▶ What is required: Pull each line with the string "space" from the entries.
BEGIN Listed entries
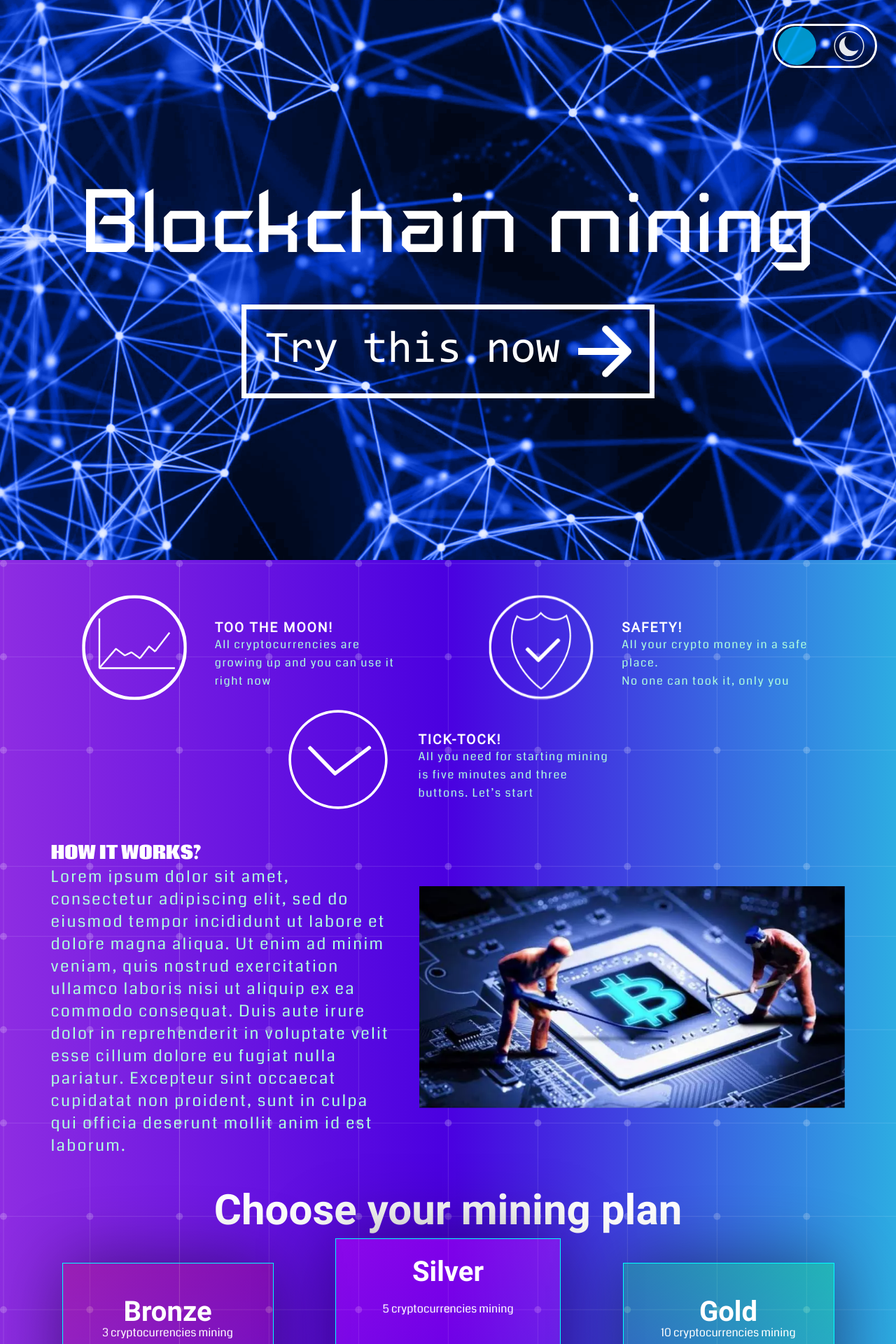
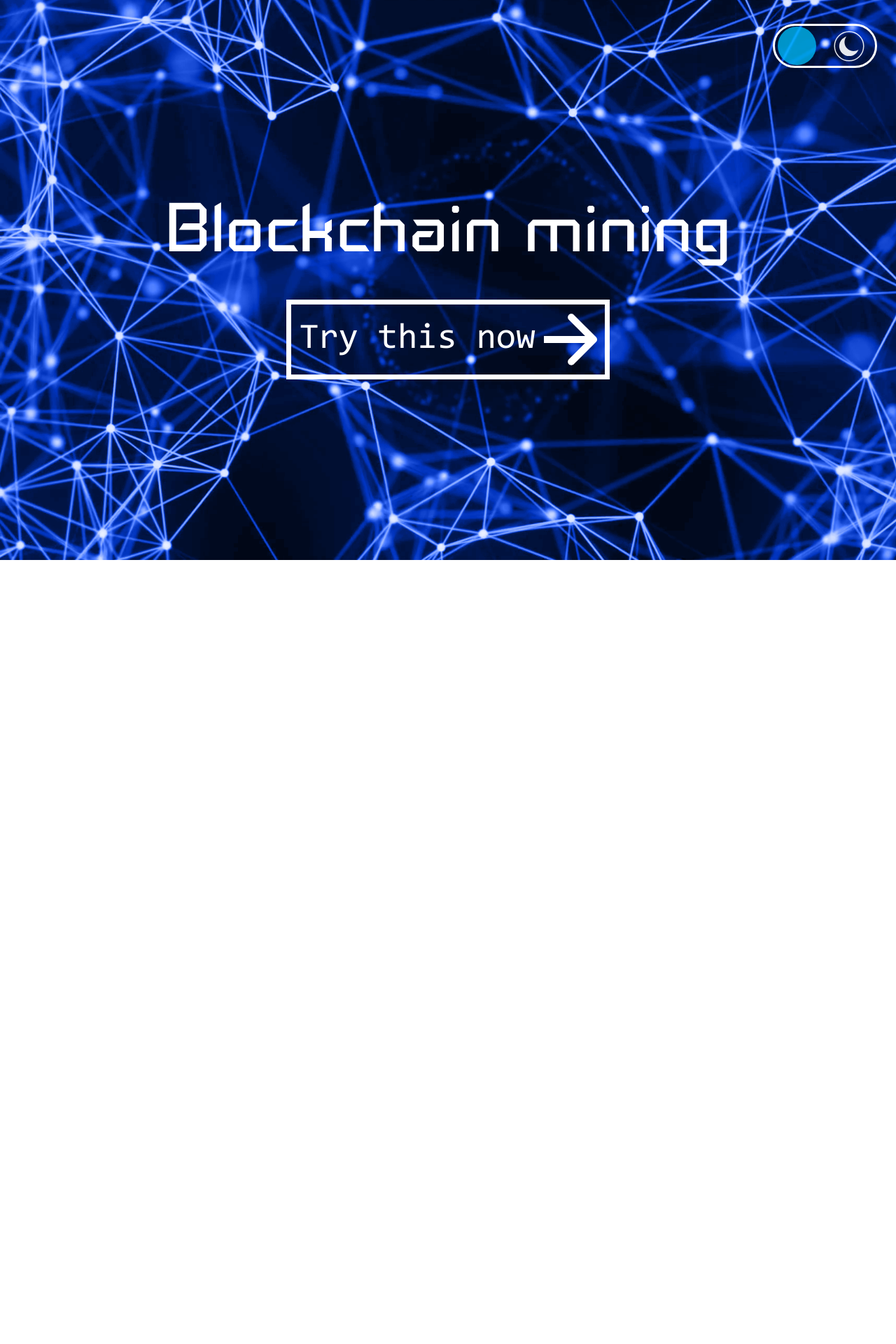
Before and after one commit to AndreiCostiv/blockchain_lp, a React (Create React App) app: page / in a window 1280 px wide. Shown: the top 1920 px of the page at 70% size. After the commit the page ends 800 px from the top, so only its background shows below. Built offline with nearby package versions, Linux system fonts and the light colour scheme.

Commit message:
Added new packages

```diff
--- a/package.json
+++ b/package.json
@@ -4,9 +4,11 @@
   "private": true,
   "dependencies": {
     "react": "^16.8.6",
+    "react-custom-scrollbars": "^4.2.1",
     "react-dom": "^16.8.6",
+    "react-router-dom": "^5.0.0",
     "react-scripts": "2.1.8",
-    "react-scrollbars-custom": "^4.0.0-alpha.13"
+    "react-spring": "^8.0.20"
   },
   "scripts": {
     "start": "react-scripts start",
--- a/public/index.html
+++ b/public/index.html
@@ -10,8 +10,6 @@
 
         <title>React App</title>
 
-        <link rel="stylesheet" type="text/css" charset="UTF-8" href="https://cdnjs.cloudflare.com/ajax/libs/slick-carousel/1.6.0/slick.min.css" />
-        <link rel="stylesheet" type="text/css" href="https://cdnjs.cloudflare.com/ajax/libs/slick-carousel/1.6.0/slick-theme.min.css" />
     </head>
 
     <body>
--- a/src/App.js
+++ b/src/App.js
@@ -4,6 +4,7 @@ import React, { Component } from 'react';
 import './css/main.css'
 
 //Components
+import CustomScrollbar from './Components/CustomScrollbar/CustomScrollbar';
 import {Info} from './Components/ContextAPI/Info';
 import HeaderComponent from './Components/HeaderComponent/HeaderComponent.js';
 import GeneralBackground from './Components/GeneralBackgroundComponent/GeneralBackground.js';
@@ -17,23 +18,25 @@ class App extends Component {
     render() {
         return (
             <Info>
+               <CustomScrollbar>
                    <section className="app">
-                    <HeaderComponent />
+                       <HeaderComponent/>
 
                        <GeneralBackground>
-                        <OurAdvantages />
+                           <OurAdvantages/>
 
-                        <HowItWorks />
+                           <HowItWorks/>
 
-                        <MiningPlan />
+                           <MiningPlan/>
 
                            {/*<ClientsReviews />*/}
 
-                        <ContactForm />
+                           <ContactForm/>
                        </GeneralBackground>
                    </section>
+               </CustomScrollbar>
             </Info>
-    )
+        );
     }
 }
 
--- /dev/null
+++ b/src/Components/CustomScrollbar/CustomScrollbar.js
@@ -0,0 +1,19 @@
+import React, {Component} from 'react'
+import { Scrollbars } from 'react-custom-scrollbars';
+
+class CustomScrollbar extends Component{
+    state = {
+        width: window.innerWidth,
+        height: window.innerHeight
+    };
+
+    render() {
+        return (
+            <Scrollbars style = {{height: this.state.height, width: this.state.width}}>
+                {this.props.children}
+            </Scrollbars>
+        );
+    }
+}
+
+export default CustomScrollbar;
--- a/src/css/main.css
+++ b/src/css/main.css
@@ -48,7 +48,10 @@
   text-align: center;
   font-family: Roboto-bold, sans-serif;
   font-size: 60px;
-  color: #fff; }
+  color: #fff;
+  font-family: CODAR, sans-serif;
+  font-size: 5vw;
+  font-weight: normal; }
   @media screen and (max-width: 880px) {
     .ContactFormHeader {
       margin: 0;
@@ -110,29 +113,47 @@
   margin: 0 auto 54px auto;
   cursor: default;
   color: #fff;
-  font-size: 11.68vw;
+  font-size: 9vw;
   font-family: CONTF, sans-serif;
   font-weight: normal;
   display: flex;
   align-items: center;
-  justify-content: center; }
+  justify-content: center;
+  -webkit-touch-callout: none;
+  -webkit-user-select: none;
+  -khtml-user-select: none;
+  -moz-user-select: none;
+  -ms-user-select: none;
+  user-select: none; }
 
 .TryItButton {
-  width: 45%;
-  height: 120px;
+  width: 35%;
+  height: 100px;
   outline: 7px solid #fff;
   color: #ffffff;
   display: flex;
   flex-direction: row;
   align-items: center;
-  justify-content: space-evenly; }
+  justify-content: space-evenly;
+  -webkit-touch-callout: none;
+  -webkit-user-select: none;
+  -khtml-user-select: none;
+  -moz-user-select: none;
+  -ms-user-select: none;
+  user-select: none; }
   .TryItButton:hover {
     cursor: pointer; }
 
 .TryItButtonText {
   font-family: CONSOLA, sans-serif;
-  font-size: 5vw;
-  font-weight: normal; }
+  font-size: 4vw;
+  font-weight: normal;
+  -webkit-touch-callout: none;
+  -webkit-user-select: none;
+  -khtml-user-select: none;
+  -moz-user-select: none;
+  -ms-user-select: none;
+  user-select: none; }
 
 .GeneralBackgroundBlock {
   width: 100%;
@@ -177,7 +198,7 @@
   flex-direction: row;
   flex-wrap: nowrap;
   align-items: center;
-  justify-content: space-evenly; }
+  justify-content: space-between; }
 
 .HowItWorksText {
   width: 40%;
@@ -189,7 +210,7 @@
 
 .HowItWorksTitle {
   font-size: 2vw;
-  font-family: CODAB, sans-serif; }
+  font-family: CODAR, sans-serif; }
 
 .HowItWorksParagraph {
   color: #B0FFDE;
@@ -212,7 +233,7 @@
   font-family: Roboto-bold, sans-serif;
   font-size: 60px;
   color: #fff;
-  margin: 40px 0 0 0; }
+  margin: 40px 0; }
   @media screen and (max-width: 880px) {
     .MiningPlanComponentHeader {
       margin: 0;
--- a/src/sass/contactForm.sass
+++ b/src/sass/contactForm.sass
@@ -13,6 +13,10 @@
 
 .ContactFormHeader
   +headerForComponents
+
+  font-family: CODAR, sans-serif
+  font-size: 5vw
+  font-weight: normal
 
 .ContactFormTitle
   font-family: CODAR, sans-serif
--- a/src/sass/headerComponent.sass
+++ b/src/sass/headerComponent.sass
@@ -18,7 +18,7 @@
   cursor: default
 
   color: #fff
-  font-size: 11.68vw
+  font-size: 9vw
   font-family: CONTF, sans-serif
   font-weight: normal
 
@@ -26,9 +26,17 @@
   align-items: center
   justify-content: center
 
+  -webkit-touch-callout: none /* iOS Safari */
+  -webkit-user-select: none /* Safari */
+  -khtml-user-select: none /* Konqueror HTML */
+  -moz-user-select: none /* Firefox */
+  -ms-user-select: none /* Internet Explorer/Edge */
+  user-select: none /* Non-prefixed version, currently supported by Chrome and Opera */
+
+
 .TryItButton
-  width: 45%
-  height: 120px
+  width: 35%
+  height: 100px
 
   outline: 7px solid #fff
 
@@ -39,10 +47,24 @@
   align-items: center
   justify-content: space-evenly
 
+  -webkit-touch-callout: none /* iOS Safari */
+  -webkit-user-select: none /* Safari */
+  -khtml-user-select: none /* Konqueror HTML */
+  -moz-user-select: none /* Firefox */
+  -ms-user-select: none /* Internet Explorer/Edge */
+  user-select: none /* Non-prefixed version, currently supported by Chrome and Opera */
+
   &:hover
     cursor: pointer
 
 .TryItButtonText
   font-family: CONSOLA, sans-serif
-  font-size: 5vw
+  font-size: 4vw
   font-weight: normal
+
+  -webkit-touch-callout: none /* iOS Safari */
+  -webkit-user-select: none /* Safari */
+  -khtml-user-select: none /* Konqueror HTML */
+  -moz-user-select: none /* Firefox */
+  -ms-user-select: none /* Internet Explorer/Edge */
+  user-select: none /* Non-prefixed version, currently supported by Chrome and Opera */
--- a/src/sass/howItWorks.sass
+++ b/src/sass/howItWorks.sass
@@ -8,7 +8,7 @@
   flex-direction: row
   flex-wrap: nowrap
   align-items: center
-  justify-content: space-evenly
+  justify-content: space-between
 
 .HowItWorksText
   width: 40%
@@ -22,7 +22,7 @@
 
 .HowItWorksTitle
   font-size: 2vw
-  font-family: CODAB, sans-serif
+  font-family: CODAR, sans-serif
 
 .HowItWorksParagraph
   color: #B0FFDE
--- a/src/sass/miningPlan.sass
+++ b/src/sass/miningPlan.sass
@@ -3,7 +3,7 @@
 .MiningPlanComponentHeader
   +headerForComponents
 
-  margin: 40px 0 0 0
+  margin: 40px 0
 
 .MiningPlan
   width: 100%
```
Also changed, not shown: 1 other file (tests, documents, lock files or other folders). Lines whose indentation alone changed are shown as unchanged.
END Listed entries
▶ Answer for the task:
-  justify-content: space-evenly; }
+  justify-content: space-evenly;
-  justify-content: space-evenly; }
+  justify-content: space-between; }
   justify-content: space-evenly
-  justify-content: space-evenly
+  justify-content: space-between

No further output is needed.